Legislative forecast: Cloudy with a chance of disputes
2017 dawned on the Minnesota Capitol with bright sun Sunday, Jan. 1, illuminating the newly renovated building.
Was that a forecast of things to come in the 2017 state Legislature, which began at noon Tuesday?
That is impossible to predict, but Democratic Gov. Mark Dayton and Republicans who control the Legislature have a stormy past.
"I think it will be a difficult session because we have very stark differences," Dayton said. "My approach is to stake out what I think is best for Minnesota, and we will see at the end of session if we can reach the agreements that we didn't make in 2011, which was catastrophic with the shutdown."
Those stark differences, especially with House Speaker Kurt Daudt, R-Crown, were stormy in 2016. For instance, Dayton walked out on a public negotiations session with Daudt and the speaker admitted he yelled at the governor on the telephone.

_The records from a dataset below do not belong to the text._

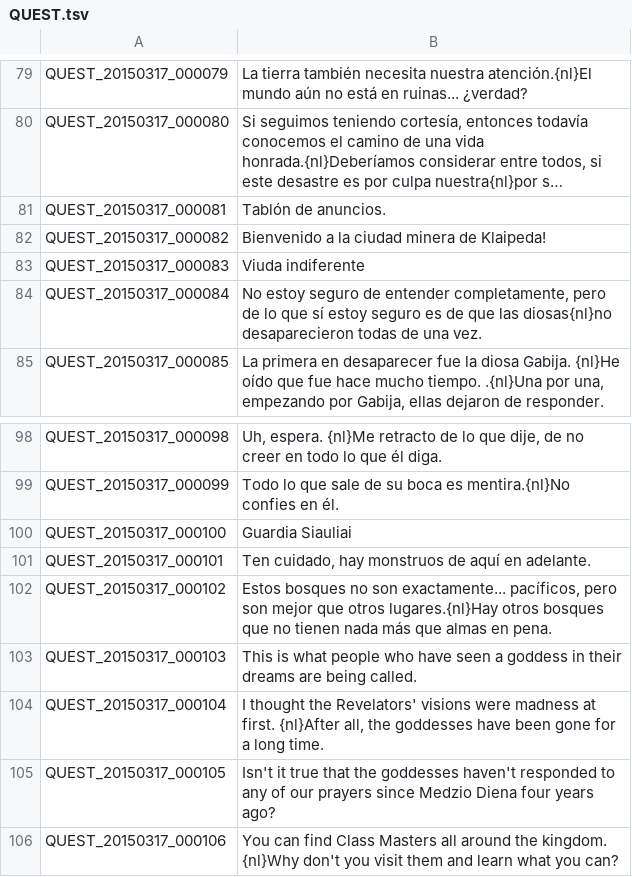
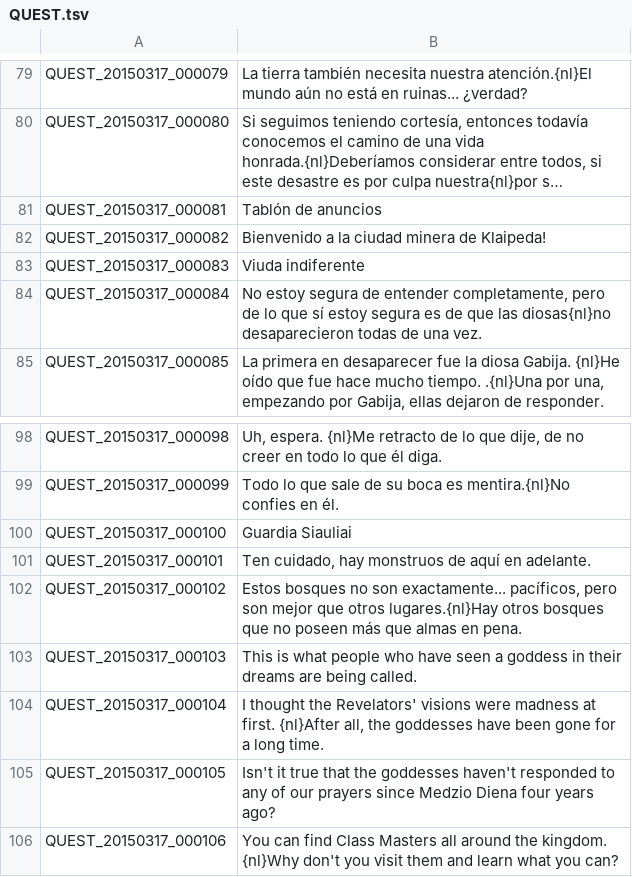
Before and after one commit to TreeOfSavior-Spanish/Spanish-Patch, a TSV file: Spanish/QUEST.tsv, drawn as a sheet; only a part is shown, gaps mark what is left out; long unchanged cells end in …; the diff names each change by its address in the sheet, - before the commit and + after, or states it on an @@ line.

Commit message:
L81 a L102 Corregidas 16-05-2016
Pequeñas correcciones:
-Se removió el punto al final de tablón de anuncios.
-Se cambió el género al enterarme de que el NPC se llamaba viuda
indiferente.
-Aún me parece rara la oración, pero suena mejor ahora, supongo.

```diff
--- a/Spanish/QUEST.tsv
+++ b/Spanish/QUEST.tsv
-B81: Tablón de anuncios.
+B81: Tablón de anuncios
-B84: No estoy seguro de entender completamente, pero de lo que sí estoy seguro es de…
+B84: No estoy segura de entender completamente, pero de lo que sí estoy segura es de…
-B102: …que no tienen nada más que…
+B102: …que no poseen más que…
```
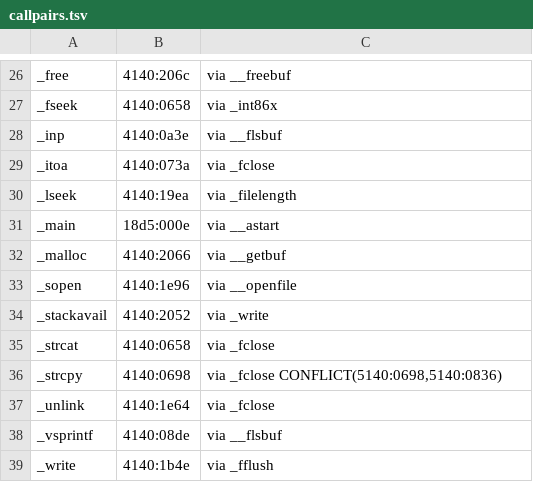
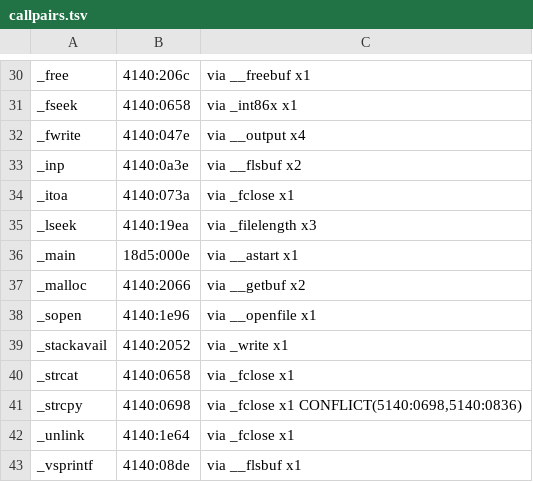
Before and after one commit to xor2003/f14, a TSV file: analysis/gold/callpairs.tsv, drawn as a sheet; only a part is shown, gaps mark what is left out; removed rows and columns are numbered as before the commit, all else as after; the diff covers the shown part only; the diff names each change by its address in the sheet, - before the commit and + after, or states it on an @@ line.

```diff
--- a/analysis/gold/callpairs.tsv
+++ b/analysis/gold/callpairs.tsv
-C30: via __freebuf
+C30: via __freebuf x1
-C31: via _int86x
+C31: via _int86x x1
+row 32: _fwrite | 4140:047e | via __output x4
-C33: via __flsbuf
+C33: via __flsbuf x2
-C34: via _fclose
+C34: via _fclose x1
-C35: via _filelength
+C35: via _filelength x3
-C36: via __astart
+C36: via __astart x1
-C37: via __getbuf
+C37: via __getbuf x2
-C38: via __openfile
+C38: via __openfile x1
-C39: via _write
+C39: via _write x1
-C40: via _fclose
+C40: via _fclose x1
-C41: via _fclose CONFLICT(5140:0698,5140:0836)
+C41: via _fclose x1 CONFLICT(5140:0698,5140:0836)
-C42: via _fclose
+C42: via _fclose x1
-C43: via __flsbuf
+C43: via __flsbuf x1
-row 39: _write | 4140:1b4e | via _fflush
```
Also changed, not shown: 4 added rows and 25 edited cells elsewhere in this file, analysis/gold/classified.tsv, 2 other files.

No one is predicting a sunny legislative session, but leaders told reporters at a Forum News Service pre-session briefing last month that they should not write about a potential shutdown because one is unlikely. The last time Republicans controlled the House and Senate like this year was in Dayton's first year in office and they could not agree on a budget, closing much of state government for three weeks.
Dayton and legislative leaders' No. 1 job this year is writing a budget to fund the state for two years. They have said little in public about how they want that budget to look.

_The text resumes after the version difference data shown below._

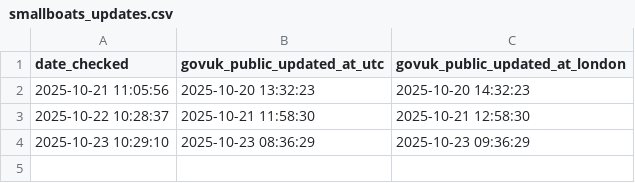
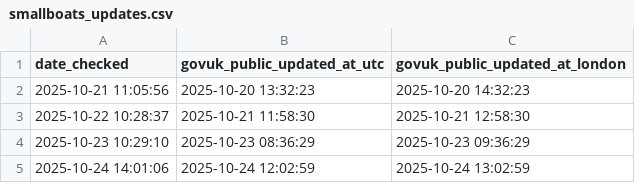
Before and after one commit to apuravbhatiya/smallboats-timestamp-tracker, a CSV file: smallboats_updates.csv, drawn as a sheet.

```diff
--- a/smallboats_updates.csv
+++ b/smallboats_updates.csv
@@ -4 +4,2 @@
 "2025-10-23 10:29:10","2025-10-23 08:36:29","2025-10-23 09:36:29"
+"2025-10-24 14:01:06","2025-10-24 12:02:59","2025-10-24 13:02:59"
```
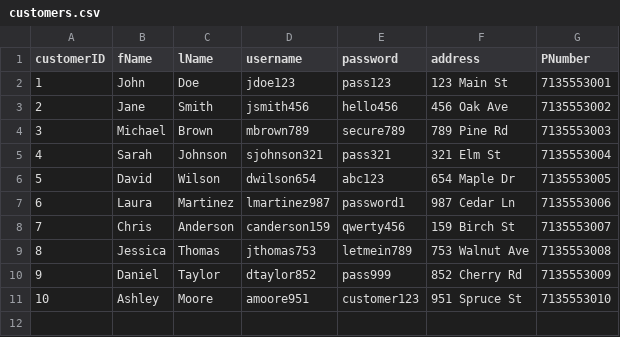
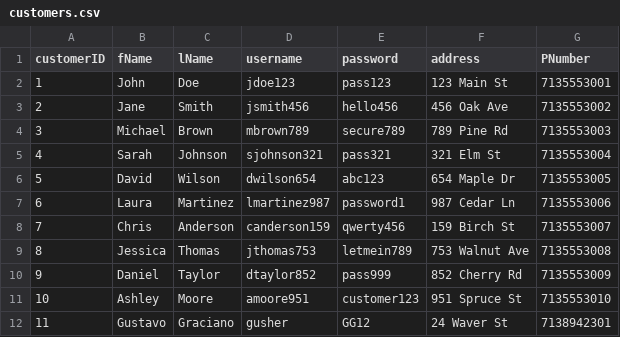
Before and after one commit to gracianozz/FurnitureManagementSystem, a CSV file: Customers/customers.csv, drawn as a sheet; the diff names each change by its address in the sheet, - before the commit and + after, or states it on an @@ line.

```diff
--- a/Customers/customers.csv
+++ b/Customers/customers.csv
+row 12: 11 | Gustavo | Graciano | gusher | GG12 | 24 Waver St | 7138942301
```
Also changed, not shown: Managers/managers.csv, Staff/staff.csv, 4 other files.
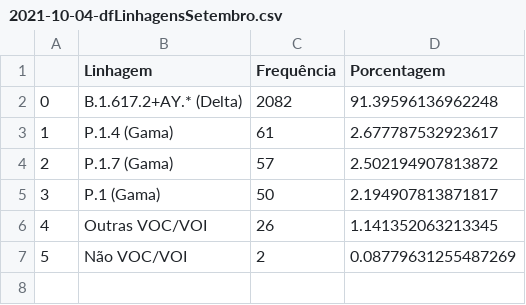
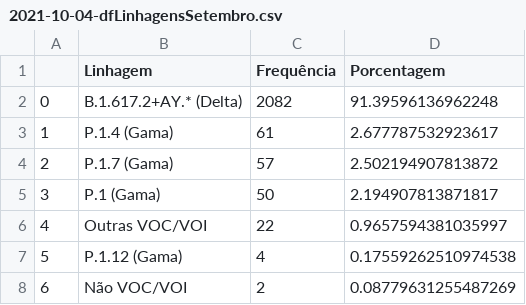
Before and after one commit to vanleiko/RedeGenomica, a CSV file: 2021-10-04/2021-10-04-dfLinhagensSetembro.csv, drawn as a sheet; addresses are those after the commit; the diff names each change by its address in the sheet, - before the commit and + after, or states it on an @@ line.

```diff
--- a/2021-10-04/2021-10-04-dfLinhagensSetembro.csv
+++ b/2021-10-04/2021-10-04-dfLinhagensSetembro.csv
-C6 (Frequência): 26
+C6 (Frequência): 22
-D6 (Porcentagem): 1.141352063213345
+D6 (Porcentagem): 0.9657594381035997
+row 7: 5 | P.1.12 (Gama) | 4 | 0.17559262510974538
@@ column A renumbered from row 8 down @@
```
Also changed, not shown: 2021-10-04/2021-10-04-dfVariantes.csv.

The state-funded portion of the budget that ends on June 30 will top $42 billion.
State workers got in some late unpacking and office arranging during the holiday weekend as the Capitol prepared for reopening after being mostly closed for three years. The $310 million inside-and-out renovation project has left the Capitol gleaming like it has not since it opened in 1905.

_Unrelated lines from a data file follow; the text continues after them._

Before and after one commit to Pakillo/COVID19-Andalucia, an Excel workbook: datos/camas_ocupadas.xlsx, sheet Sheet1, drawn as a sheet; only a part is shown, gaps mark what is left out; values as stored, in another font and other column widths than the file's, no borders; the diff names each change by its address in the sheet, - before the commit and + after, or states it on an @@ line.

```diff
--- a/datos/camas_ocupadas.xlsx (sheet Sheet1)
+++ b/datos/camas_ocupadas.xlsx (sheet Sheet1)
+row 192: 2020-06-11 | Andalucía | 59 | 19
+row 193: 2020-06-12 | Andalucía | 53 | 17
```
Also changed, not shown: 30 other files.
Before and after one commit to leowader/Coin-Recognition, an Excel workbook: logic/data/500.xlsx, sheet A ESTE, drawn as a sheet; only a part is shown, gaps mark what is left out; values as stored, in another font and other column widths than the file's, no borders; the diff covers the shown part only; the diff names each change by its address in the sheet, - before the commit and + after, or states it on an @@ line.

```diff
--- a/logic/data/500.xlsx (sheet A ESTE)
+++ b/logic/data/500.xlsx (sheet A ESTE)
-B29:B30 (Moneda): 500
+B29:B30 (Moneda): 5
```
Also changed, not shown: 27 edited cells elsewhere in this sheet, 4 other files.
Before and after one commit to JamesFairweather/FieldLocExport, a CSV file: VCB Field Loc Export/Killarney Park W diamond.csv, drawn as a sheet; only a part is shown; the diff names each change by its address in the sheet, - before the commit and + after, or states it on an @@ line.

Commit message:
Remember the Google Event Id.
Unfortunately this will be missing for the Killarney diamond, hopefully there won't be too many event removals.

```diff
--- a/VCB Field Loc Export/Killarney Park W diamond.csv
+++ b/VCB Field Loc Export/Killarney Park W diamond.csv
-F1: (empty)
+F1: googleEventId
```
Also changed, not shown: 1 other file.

While restoration work is winding down, legislative work is winding up.
If writing a budget is their main job, lawmakers say their first job will be providing relief to thousands of Minnesotans who bought individual health insurance for 2017. Insurance premiums soared as many companies stopped providing insurance for people who do not get it from their employers or from government programs.
Also high on their agenda will be leftovers from last year's session: taxes and public works projects. They were to be considered in a special summer or fall legislative session, but Daudt and Dayton never agreed on specifics so it never happened.
Most lawmakers liked the tax bill, which combined a variety of tax cuts with increased local government aid from the state. The public works bill included road and bridge projects, but transportation and other state construction projects are expected to take different roads this year.
One factor that will frame this session is the fact that it will be Dayton's last chance to make his mark on the state after 40 years of public service. He says he does not plan to seek office again.
"It is my hope that the governor and his administration understand that this is the last two years of a long career for the governor and I would hope he would want to end his career on a high note," Rep. Paul Torkelson, R-Hanska, said.
Dayton said he will propose more education spending, particularly for the youngest learners, but that the state cannot afford the universal kindergarten plan he had pushed in recent years.
He also promises to bring back a proposed gasoline tax increase to inject new money into transportation. While everyone seems to agree transportation needs billions more over the next decade, most Republicans say the state already collects enough taxes and does not need add taxes, just move around taxes already collected.
Dayton said he does not see a need to raise other taxes this year. Republicans are expected to seek tax cuts, saying a projected $1.4 billion budget surplus shows the state is collecting too much from Minnesotans.
The history of conflicts left Sen. David Tomassoni, D-Chisholm, sounding concerned.
"If negotiations between the speaker and the governor are any indication, the session is going to be rocky," Tomassoni predicted. "We had this same dynamic in 2011 and there was this government shutdown that was, I think, the longest in the history of the United States. I'm hoping that doesn't happen again. I'm hoping we get our work done."
Daudt promises that negotiations will be done in the light of day this year, like the light shining on the Capitol dome on New Year's Day.
"We need to do something differently," he said, adding that House-Senate conference committees will do the work that legislative leaders and the governor have done in closed-door talks.
Budget work late
Work toward Minnesota's two-year state budget is running late.
Gov. Mark Dayton told Forum News Service it is because of the time it took in a failed attempt to organize a special legislative session to deal with health insurance costs and leftover issues from the 2016 session.
"We are seriously in arrears because we have spent thousands of hours since the (Nov. 8) election trying to deal with this special session," Dayton said.
It was taking lots of time dealing with legislators in "far flung places" instead of being in their Capitol complex offices.
"We have a lot more to do," he said, but his budget proposal will be released as required on Jan. 24.